The use of third-party content on digital signage networks seems to be growing more and more popular as grabbing and keeping the viewer’s attention is increasingly more difficult. With the boundaries of digital signage changing as fast as providers can push them, third-party content is becoming a must-have in certain viewing environments. But what content should be used? How much of a playlist should be dedicated to attracting the audience to the screens, and how much reserved for the location/brand’s own messaging?
The answers to these questions depend first on who your audience is and where they are watching your screens? The audience in a doctor’s office or medical waiting room is different than the one viewing a network in a car dealership or service waiting area. Context is key.
In a healthcare viewing environment, the audience is captive, likely a bit anxious, and probably not all that interested in important health network messaging like “Always make your doctor aware of any medications you’re currently taking,” or “Remember to bring your insurance card to each visit.” Content from an outside provider is the only thing attracting viewers, and hopefully keeping them there long enough to expose them to the health facility’s messaging. Content that is light and uplifting and that promotes a healthy lifestyle makes sense. Food content from CBS’s Chowhound or NBC’s Today Show featuring a quick and healthy recipe for dinner would be ideal. Short-format workout or yoga segments would work too. And of course, content that keeps children engaged and occupied is always a good plan.
But in the waiting area of an auto dealership or service location, the mix would likely be very different as the audience here is in a different mindset. Here, inspirational content that alludes to travel and adventure makes more sense. Mixing in content from Outdoor TV or National Geographic helps put the audience in an adventure-seeking mood, one that fits with the possibilities that come with a new car purchase.
Other verticals where including third-party content are becoming more popular are college campuses, banks, and of course, most any retailer. On a college campus, including segments from late-night TV fixtures like Jimmy Fallon or Stephen Colbert serves as the bait to attract students to also watch the college’s own video messaging. In banks, business-oriented entertainment like Shark Tank, or tech-related video from CNET is perfect in between bank messaging promoting home loans or free checking.

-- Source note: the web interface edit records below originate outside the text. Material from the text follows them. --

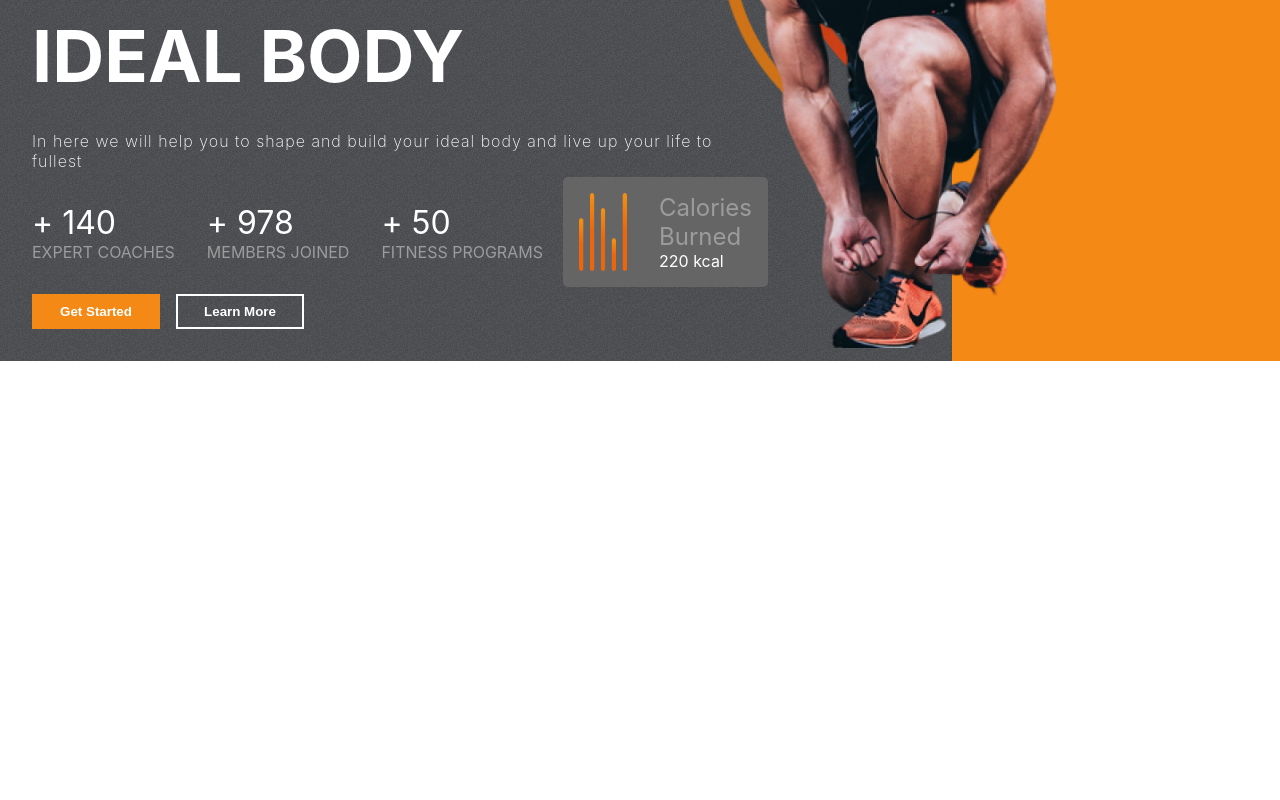
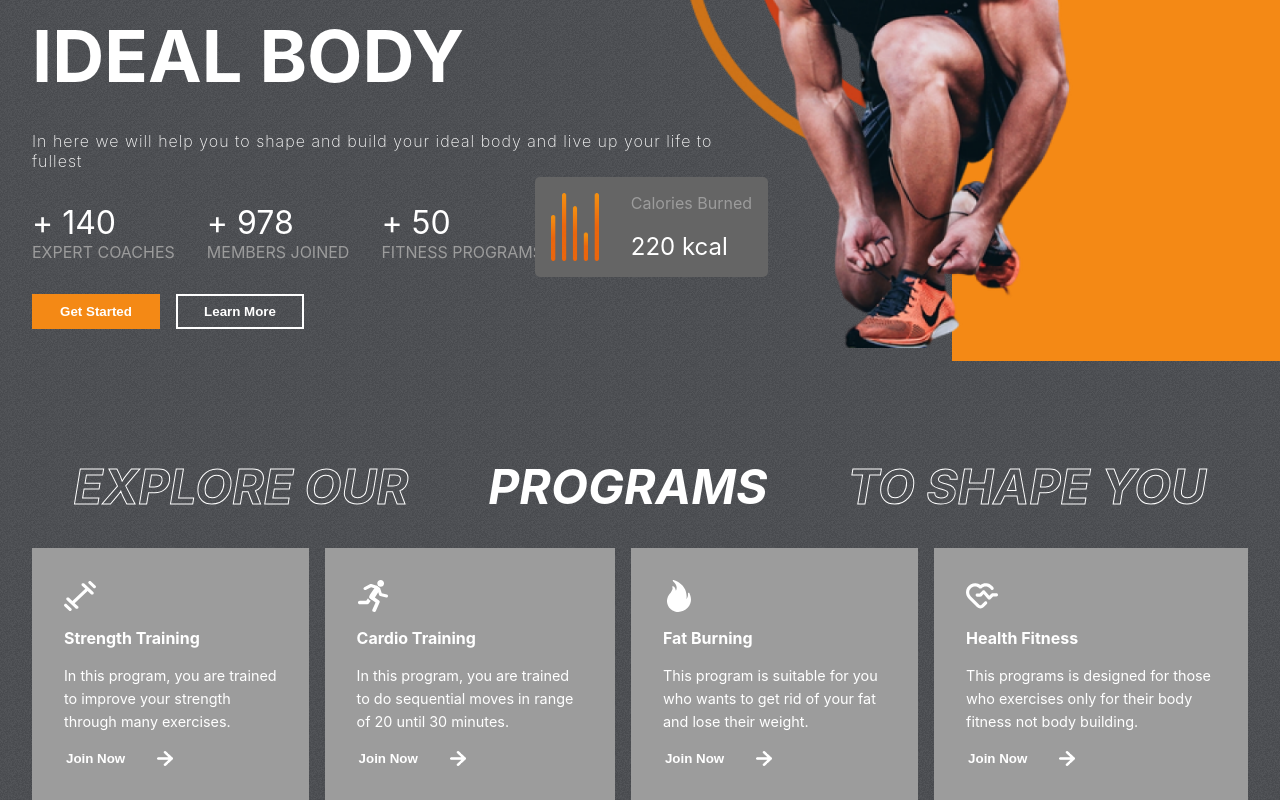
Before and after one commit to delilah07/gym-lp, a React (Create React App) app: page / in a window 1280 px wide. Shown: the part 335-1135 px from the top of the page. Before the commit the page ends 800 px from the top, so only its background shows below. Built offline with nearby package versions, Linux system fonts and the light colour scheme.

Commit message:
add programs section

```diff
--- a/src/App.css
+++ b/src/App.css
@@ -32,6 +32,14 @@ a {
 ul {
   list-style: none;
 }
+h1,
+h2,
+h3,
+h4,
+h5,
+h6 {
+  color: inherit;
+}
 .border-text {
   color: transparent;
   -webkit-text-stroke-width: 1px;
@@ -51,7 +59,7 @@ ul {
 }
 .btn:hover {
   cursor: pointer;
-  border: 4px solid white;
+  border: 2px solid white;
 }
 .btn-orange {
   border-color: var(--orange);
--- a/src/App.js
+++ b/src/App.js
@@ -1,10 +1,12 @@
 import './App.css';
 import Hero from './components/HeroSection/Hero';
+import Programs from './components/ProgramsSection/Programs';
 
 function App() {
   return (
     <div className="App">
       <Hero />
+      <Programs />
     </div>
   );
 }
--- a/src/components/HeroSection/Hero.css
+++ b/src/components/HeroSection/Hero.css
@@ -105,13 +105,13 @@
 .hero__img {
   position: absolute;
   top: 10rem;
-  right: 15vw;
+  right: 14vw;
   width: 23rem;
 }
 .hero__icon {
   position: absolute;
   top: 4rem;
-  right: 25vw;
+  right: 28vw;
   z-index: -1;
   width: 15rem;
 }
@@ -134,9 +134,12 @@
   flex-direction: column;
   justify-content: space-between;
 }
+.hero__calories span {
+  white-space: nowrap;
+}
 .hero__calories > div > :nth-child(1) {
   color: var(--gray);
 }
-.hero__calories > div > :nth-child(1) {
+.hero__calories > div > :nth-child(2) {
   font-size: 1.5rem;
 }
--- /dev/null
+++ b/src/components/ProgramsSection/Programs.css
@@ -0,0 +1,62 @@
+.programs {
+  display: flex;
+  flex-direction: column;
+  gap: 2rem;
+  color: #fff;
+  padding: 0 2rem;
+}
+.programs__header {
+  display: flex;
+  gap: 5rem;
+  font-weight: bold;
+  font-size: 3rem;
+  justify-content: center;
+  text-transform: uppercase;
+  font-style: italic;
+}
+.programs__categories {
+  display: flex;
+  gap: 1rem;
+}
+.category {
+  display: flex;
+  flex-direction: column;
+  background-color: var(--gray);
+  padding: 2rem;
+  gap: 1rem;
+  justify-content: space-between;
+}
+.category > :nth-child(1) {
+  width: 2rem;
+  height: 2rem;
+  fill: #fff;
+}
+.category__heading {
+  font-size: 1rem;
+  font-weight: bold;
+}
+.category__text {
+  font-size: 0.9rem;
+  line-height: 1.6;
+}
+.category__btn {
+  display: flex;
+  gap: 2rem;
+  align-items: center;
+  padding: 0;
+  background-color: transparent;
+  border-color: transparent;
+  color: #fff;
+  justify-content: flex-start;
+}
+.category__btn img {
+  fill: #fff;
+  width: 1rem;
+}
+.category:hover {
+  background: var(--planCard);
+  cursor: pointer;
+}
+.category:hover .category__btn {
+  border-color: transparent;
+}
--- /dev/null
+++ b/src/components/ProgramsSection/Programs.jsx
@@ -0,0 +1,33 @@
+import React from 'react';
+import './Programs.css';
+import { programsData } from '../../data/programsData';
+import RightArrow from '../../assets/rightArrow.png';
+
+const Programs = () => {
+  return (
+    <section className="programs">
+      <h2 className="programs__header">
+        <span className="border-text">Explore our</span>
+        <span>programs</span>
+        <span className="border-text">to shape you</span>
+      </h2>
+      <div className="programs__categories">
+        {programsData.map((program, i) => {
+          return (
+            <div key={i} className="category">
+              {program.image}
+              <h3 className="category__heading">{program.heading}</h3>
+              <p className="category__text">{program.details}</p>
+              <button className="category__btn btn">
+                <span>Join Now</span>
+                <img src={RightArrow} alt="arrow right icon" />
+              </button>
+            </div>
+          );
+        })}
+      </div>
+    </section>
+  );
+};
+
+export default Programs;
```
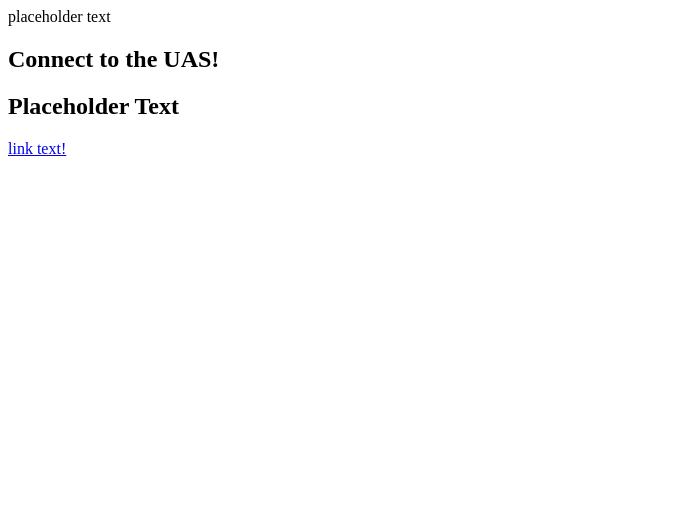
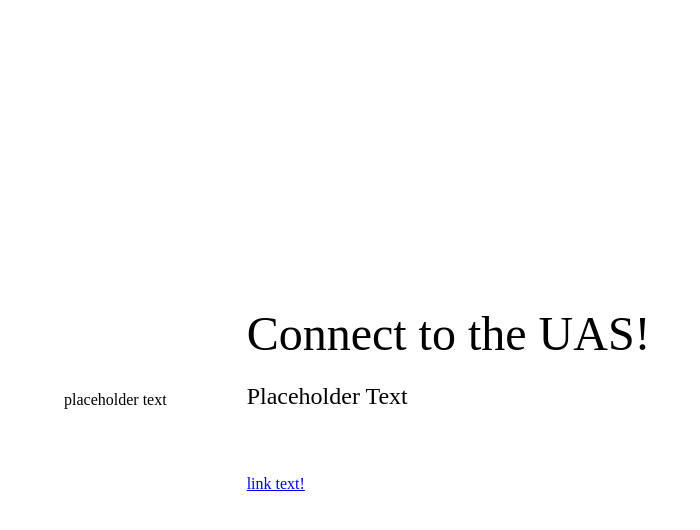
Before and after one commit to lmcarboneau/cuddly-enigma, a plain HTML site: page index.html in a window 1280 px wide. Shown: the whole page, without its empty margins (0-700 px from the left). Drawn offline with nearby package versions, Linux system fonts and the light colour scheme.

Commit message:
update index.html

```diff
--- a/index.html
+++ b/index.html
@@ -1,3 +1,10 @@
+<!DOCTYPE html>
+<html lang="en">
+  <title>UAS at FGCU </title>
+  <meta name="viewport" content="width=device-width, initial-scale=1">
+  <link rel="stylesheet" href="https://unpkg.com/tachyons/css/tachyons.min.css">
+  <body>
+
     <section class="flex-ns vh-100 items-center">
       <div class="mw6 ph5">
        placeholder text
@@ -10,3 +17,6 @@
         </a>
       </div>
     </section>
+
+  </body>
+</html>
```
Lines whose indentation alone changed are shown as unchanged.
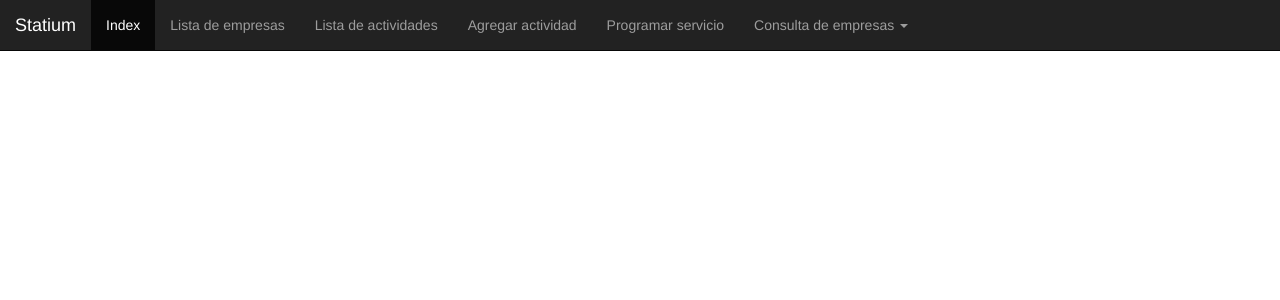
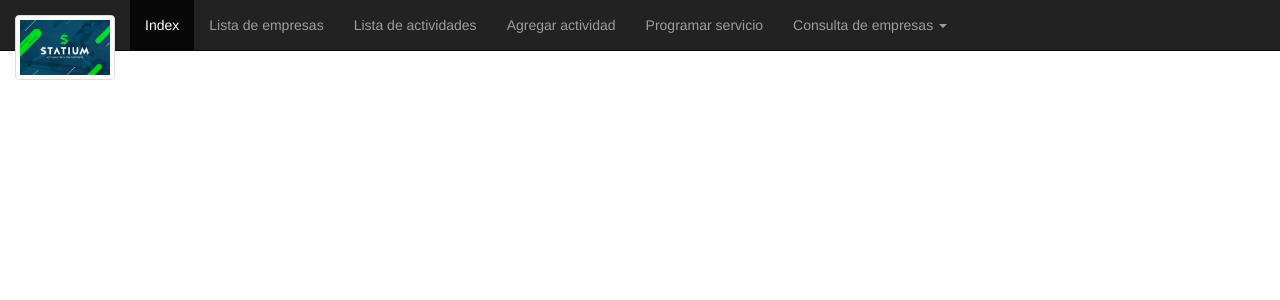
Before and after one commit to JuanCRdrums/pruebasProyecto, a PHP site: page / in a window 1280 px wide. Shown: the top 300 px of the page. Run offline with PHP 8.4, Linux system fonts and the light colour scheme; some libraries are stand-ins or nearby versions.

Commit message:
Se hace una prueba para colocar el logo de la empresa en la barra de navegación.

```diff
--- a/index.php
+++ b/index.php
@@ -13,7 +13,7 @@
   <nav class="navbar navbar-inverse navbar-fixed-top bg-inverse">
     <div class="container-fluid">
       <div class="navbar-header">
-        <a class="navbar-brand" href="index.php">Statium</a>
+        <a class="navbar-brand" href="index.php"><img src="sources/logoStatium.jpg" width="100" height="61" class="img-thumbnail"></a>
       </div>
 
       <ul class="nav navbar-nav">
```
Also changed, not shown: sources/logoStatium.jpg (added).
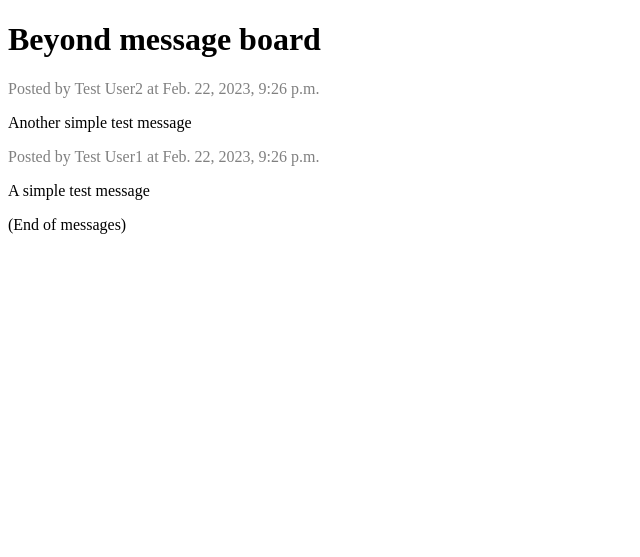
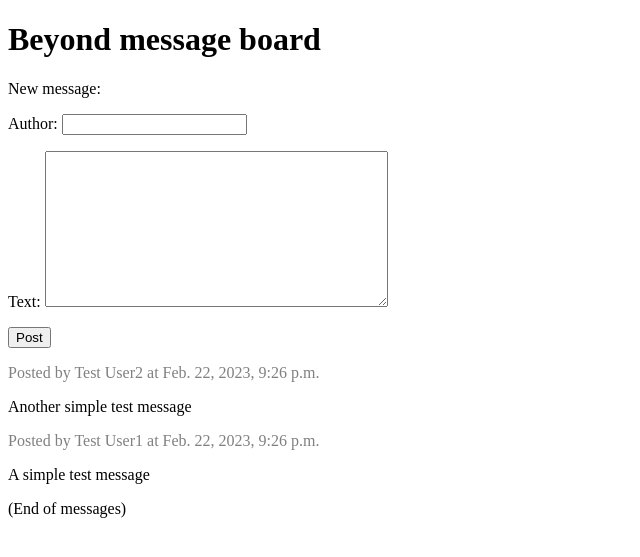
Before and after one commit to RanyWh/beyond-tutorial, a Django app: page / in a window 1280 px wide. Shown: the top 557 px of the page, without its empty margins (0-640 px from the left). Run offline with Django 4.2, Linux system fonts and the light colour scheme; data comes from the database, SQL or seed files in the repository.

Commit message:
Allowing the users to post messages
- Adding a form object by adding msgboard/forms.py file
- Altering the view by changing msgboard/views.py
- Displaying the form on the page by changing the template file
msgboard/templates/msgboard/board.html

```diff
--- /dev/null
+++ b/msgboard/forms.py
@@ -0,0 +1,8 @@
+from django import forms
+from .models import Message
+
+
+class MessageForm(forms.ModelForm):
+    class Meta:
+        model = Message
+        fields = ('author', 'text')
--- a/msgboard/templates/msgboard/board.html
+++ b/msgboard/templates/msgboard/board.html
@@ -8,6 +8,14 @@
 </head>
 <body>
 <h1>Beyond message board</h1>
+<div class="newfrm">
+    <p class="newmsg">New message:</p>
+    <form method="POST">
+    {% csrf_token %}
+    {{ form.as_p }}
+    <input type="submit" value="Post">
+    </form>
+    </div>
 {% for message in messages %}
 <div class="message">
 <p class="author">
--- a/msgboard/views.py
+++ b/msgboard/views.py
@@ -1,7 +1,15 @@
-from django.shortcuts import render
+from django.shortcuts import render, redirect
 from .models import Message
+from .forms import MessageForm
 
 
 def board(request):
     messages = Message.objects.order_by('-date')
-    return render(request, 'msgboard/board.html', {'messages': messages})
+    if request.method == "POST":
+        form = MessageForm(request.POST)
+        if form.is_valid():
+            form.save()
+            return redirect('board')
+    else:
+        form = MessageForm()
+    return render(request, 'msgboard/board.html', {'messages': messages, 'form': form, })
```
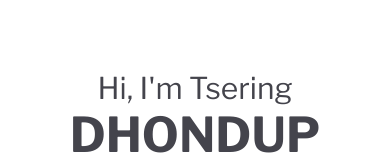
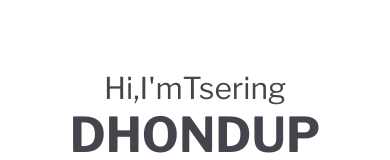
Before and after one commit to Tsedhondup/Portfolio, a React (Create React App) app: page / in a window 390 px wide. Shown: the part 195-355 px from the top of the page. Built offline with nearby package versions, Linux system fonts and the light colour scheme.

Commit message:
hero section text edited for mobile view

```diff
--- a/src/Components/Header/Header.js
+++ b/src/Components/Header/Header.js
@@ -24,6 +24,7 @@ const Header = (props) => {
       animate={{ y: 0 }}
       transition={{
         duration: 1.2,
+        delay: 3.5,
         ease: "easeOut",
       }}
       className={`header ${props.isScroll ? props.headerClass : ""} ${
--- a/src/Components/HeroSection/HeroSection.js
+++ b/src/Components/HeroSection/HeroSection.js
@@ -10,31 +10,83 @@ const HeroSection = (props) => {
     const rect = currentElement.getBoundingClientRect(); // get ref element position
     rect.top <= -0.5 ? props.setIsScroll(true) : props.setIsScroll(false);
   };
-  // useEffect(() => {
-  //   window.addEventListener("scroll", handleScroll);
-  //   // Clean up the event listener when the component unmounts
 
-  //   return () => {
-  //     window.removeEventListener("scroll", handleScroll);
-  //   };
-  // }, []);
   return (
-    <motion
-      initial={{ opacity: 0 }}
-      whileInView={{ opacity: 1 }}
-      className="hero-container"
-      ref={refElement}
-    >
+    <motion className="hero-container" ref={refElement}>
       <section className="hero-content">
         <div>
           <h1 className="hero-content__name">
-            <span className="hero-content__name--first">Hi, I'm Tsering</span>
-            <span className="hero-content__name--last">Dhondup</span>
+            <span className="hero-content__name--first">
+              <motion.span
+                initial={{ opacity: 0 }}
+                animate={{ opacity: 1 }}
+                transition={{
+                  duration: 1.5,
+                  ease: "easeOut",
+                }}
+              >
+                Hi,
+              </motion.span>
+              <motion.span
+                initial={{ opacity: 0 }}
+                animate={{ opacity: 1 }}
+                transition={{
+                  duration: 1.5,
+                  delay: 0.5,
+                  ease: "easeOut",
+                }}
+              >
+                I'm
+              </motion.span>
+              <motion.span
+                initial={{ opacity: 0 }}
+                animate={{ opacity: 1 }}
+                transition={{
+                  duration: 1.5,
+                  delay: 1,
+                  ease: "easeOut",
+                }}
+              >
+                Tsering
+              </motion.span>
+            </span>
+            <motion.span
+              initial={{ opacity: 0 }}
+              animate={{ opacity: 1 }}
+              transition={{
+                duration: 1.5,
+                delay: 1.5,
+                ease: "easeOut",
+              }}
+              className="hero-content__name--last"
+            >
+              Dhondup
+            </motion.span>
           </h1>
-          <h3 className="hero-content__title">
+          <motion.h3
+            initial={{ opacity: 0, x: -60 }}
+            animate={{ opacity: 1, x: 0 }}
+            transition={{
+              duration: 1.5,
+              delay: 2,
+              ease: "easeOut",
+            }}
+            className="hero-content__title"
+          >
             A Front-End Developer from
-            <span className="hero-content__title--city">Toronto</span>
-          </h3>
+            <motion.span
+              initial={{ opacity: 0, x: 60 }}
+              animate={{ opacity: 1, x: 0 }}
+              transition={{
+                duration: 1.5,
+                delay: 2.5,
+                ease: "easeOut",
+              }}
+              className="hero-content__title--city"
+            >
+              Toronto
+            </motion.span>
+          </motion.h3>
         </div>
 
         <div className="image-container">
```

And in retail, pretty much anything goes depending on the type of retailer. Sports content in sporting goods, fashion content in clothing stores, and on it goes. The bottom line though remains the same, and that is that choosing content based on the audience is the key to attracting that particular audience to the location/brand’s own messaging.